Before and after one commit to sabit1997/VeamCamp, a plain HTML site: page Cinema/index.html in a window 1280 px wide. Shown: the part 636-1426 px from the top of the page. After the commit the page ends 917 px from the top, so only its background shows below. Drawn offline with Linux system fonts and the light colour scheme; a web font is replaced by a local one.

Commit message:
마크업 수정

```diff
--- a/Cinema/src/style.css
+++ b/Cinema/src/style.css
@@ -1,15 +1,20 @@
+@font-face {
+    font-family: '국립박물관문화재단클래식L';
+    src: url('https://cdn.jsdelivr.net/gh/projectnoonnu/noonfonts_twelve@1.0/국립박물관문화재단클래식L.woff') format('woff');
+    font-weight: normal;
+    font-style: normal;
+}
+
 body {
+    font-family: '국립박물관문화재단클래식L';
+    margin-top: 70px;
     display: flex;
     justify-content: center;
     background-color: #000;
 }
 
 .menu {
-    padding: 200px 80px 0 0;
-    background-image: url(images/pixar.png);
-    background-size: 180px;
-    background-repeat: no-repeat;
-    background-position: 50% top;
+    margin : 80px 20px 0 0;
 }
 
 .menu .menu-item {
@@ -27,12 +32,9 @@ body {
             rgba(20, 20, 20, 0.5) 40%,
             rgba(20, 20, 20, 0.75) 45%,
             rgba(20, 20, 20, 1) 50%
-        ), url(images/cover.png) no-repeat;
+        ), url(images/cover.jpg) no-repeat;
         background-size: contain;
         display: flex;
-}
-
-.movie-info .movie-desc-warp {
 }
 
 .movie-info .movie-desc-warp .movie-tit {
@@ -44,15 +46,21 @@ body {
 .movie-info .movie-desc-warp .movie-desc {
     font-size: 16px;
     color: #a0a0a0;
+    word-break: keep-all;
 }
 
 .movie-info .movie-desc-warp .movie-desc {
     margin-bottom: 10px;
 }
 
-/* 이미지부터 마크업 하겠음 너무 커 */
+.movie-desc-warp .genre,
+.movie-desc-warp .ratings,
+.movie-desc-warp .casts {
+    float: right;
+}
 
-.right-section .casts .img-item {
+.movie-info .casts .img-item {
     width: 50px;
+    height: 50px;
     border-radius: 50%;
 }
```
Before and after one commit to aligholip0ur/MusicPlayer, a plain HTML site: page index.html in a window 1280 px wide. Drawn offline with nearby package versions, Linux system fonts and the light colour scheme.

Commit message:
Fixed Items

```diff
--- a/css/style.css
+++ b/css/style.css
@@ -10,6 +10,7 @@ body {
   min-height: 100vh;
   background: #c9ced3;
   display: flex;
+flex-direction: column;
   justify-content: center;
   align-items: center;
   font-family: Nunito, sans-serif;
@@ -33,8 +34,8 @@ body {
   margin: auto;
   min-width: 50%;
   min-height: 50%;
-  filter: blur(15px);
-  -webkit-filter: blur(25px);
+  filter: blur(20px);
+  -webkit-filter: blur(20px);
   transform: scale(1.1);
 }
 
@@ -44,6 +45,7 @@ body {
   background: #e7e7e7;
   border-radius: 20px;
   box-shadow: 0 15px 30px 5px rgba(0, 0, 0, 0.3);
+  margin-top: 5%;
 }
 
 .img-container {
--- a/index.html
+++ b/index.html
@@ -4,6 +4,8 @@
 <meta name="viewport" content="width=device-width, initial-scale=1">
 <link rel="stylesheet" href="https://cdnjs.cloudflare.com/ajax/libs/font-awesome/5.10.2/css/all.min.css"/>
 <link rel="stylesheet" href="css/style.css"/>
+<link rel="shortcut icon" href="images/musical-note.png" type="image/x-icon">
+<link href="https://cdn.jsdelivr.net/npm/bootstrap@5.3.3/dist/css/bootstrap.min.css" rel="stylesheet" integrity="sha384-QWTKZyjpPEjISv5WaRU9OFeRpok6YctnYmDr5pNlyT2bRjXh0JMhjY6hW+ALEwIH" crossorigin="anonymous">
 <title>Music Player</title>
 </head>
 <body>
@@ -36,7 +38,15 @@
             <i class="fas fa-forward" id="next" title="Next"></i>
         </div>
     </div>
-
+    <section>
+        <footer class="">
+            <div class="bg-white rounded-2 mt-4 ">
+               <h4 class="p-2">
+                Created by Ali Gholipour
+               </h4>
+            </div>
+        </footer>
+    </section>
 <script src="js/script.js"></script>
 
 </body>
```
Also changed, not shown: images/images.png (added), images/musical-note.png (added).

#### WORK TASK:
What is needed is an exact copy of every entry above.

#### YOUR SOLUTION:
Before and after one commit to sabit1997/VeamCamp, a plain HTML site: page Cinema/index.html in a window 1280 px wide. Shown: the part 636-1426 px from the top of the page. After the commit the page ends 917 px from the top, so only its background shows below. Drawn offline with Linux system fonts and the light colour scheme; a web font is replaced by a local one.

Commit message:
마크업 수정

```diff
--- a/Cinema/src/style.css
+++ b/Cinema/src/style.css
@@ -1,15 +1,20 @@
+@font-face {
+    font-family: '국립박물관문화재단클래식L';
+    src: url('https://cdn.jsdelivr.net/gh/projectnoonnu/noonfonts_twelve@1.0/국립박물관문화재단클래식L.woff') format('woff');
+    font-weight: normal;
+    font-style: normal;
+}
+
 body {
+    font-family: '국립박물관문화재단클래식L';
+    margin-top: 70px;
     display: flex;
     justify-content: center;
     background-color: #000;
 }
 
 .menu {
-    padding: 200px 80px 0 0;
-    background-image: url(images/pixar.png);
-    background-size: 180px;
-    background-repeat: no-repeat;
-    background-position: 50% top;
+    margin : 80px 20px 0 0;
 }
 
 .menu .menu-item {
@@ -27,12 +32,9 @@ body {
             rgba(20, 20, 20, 0.5) 40%,
             rgba(20, 20, 20, 0.75) 45%,
             rgba(20, 20, 20, 1) 50%
-        ), url(images/cover.png) no-repeat;
+        ), url(images/cover.jpg) no-repeat;
         background-size: contain;
         display: flex;
-}
-
-.movie-info .movie-desc-warp {
 }
 
 .movie-info .movie-desc-warp .movie-tit {
@@ -44,15 +46,21 @@ body {
 .movie-info .movie-desc-warp .movie-desc {
     font-size: 16px;
     color: #a0a0a0;
+    word-break: keep-all;
 }
 
 .movie-info .movie-desc-warp .movie-desc {
     margin-bottom: 10px;
 }
 
-/* 이미지부터 마크업 하겠음 너무 커 */
+.movie-desc-warp .genre,
+.movie-desc-warp .ratings,
+.movie-desc-warp .casts {
+    float: right;
+}
 
-.right-section .casts .img-item {
+.movie-info .casts .img-item {
     width: 50px;
+    height: 50px;
     border-radius: 50%;
 }
```
Before and after one commit to aligholip0ur/MusicPlayer, a plain HTML site: page index.html in a window 1280 px wide. Drawn offline with nearby package versions, Linux system fonts and the light colour scheme.

Commit message:
Fixed Items

```diff
--- a/css/style.css
+++ b/css/style.css
@@ -10,6 +10,7 @@ body {
   min-height: 100vh;
   background: #c9ced3;
   display: flex;
+flex-direction: column;
   justify-content: center;
   align-items: center;
   font-family: Nunito, sans-serif;
@@ -33,8 +34,8 @@ body {
   margin: auto;
   min-width: 50%;
   min-height: 50%;
-  filter: blur(15px);
-  -webkit-filter: blur(25px);
+  filter: blur(20px);
+  -webkit-filter: blur(20px);
   transform: scale(1.1);
 }
 
@@ -44,6 +45,7 @@ body {
   background: #e7e7e7;
   border-radius: 20px;
   box-shadow: 0 15px 30px 5px rgba(0, 0, 0, 0.3);
+  margin-top: 5%;
 }
 
 .img-container {
--- a/index.html
+++ b/index.html
@@ -4,6 +4,8 @@
 <meta name="viewport" content="width=device-width, initial-scale=1">
 <link rel="stylesheet" href="https://cdnjs.cloudflare.com/ajax/libs/font-awesome/5.10.2/css/all.min.css"/>
 <link rel="stylesheet" href="css/style.css"/>
+<link rel="shortcut icon" href="images/musical-note.png" type="image/x-icon">
+<link href="https://cdn.jsdelivr.net/npm/bootstrap@5.3.3/dist/css/bootstrap.min.css" rel="stylesheet" integrity="sha384-QWTKZyjpPEjISv5WaRU9OFeRpok6YctnYmDr5pNlyT2bRjXh0JMhjY6hW+ALEwIH" crossorigin="anonymous">
 <title>Music Player</title>
 </head>
 <body>
@@ -36,7 +38,15 @@
             <i class="fas fa-forward" id="next" title="Next"></i>
         </div>
     </div>
-
+    <section>
+        <footer class="">
+            <div class="bg-white rounded-2 mt-4 ">
+               <h4 class="p-2">
+                Created by Ali Gholipour
+               </h4>
+            </div>
+        </footer>
+    </section>
 <script src="js/script.js"></script>
 
 </body>
```
Also changed, not shown: images/images.png (added), images/musical-note.png (added).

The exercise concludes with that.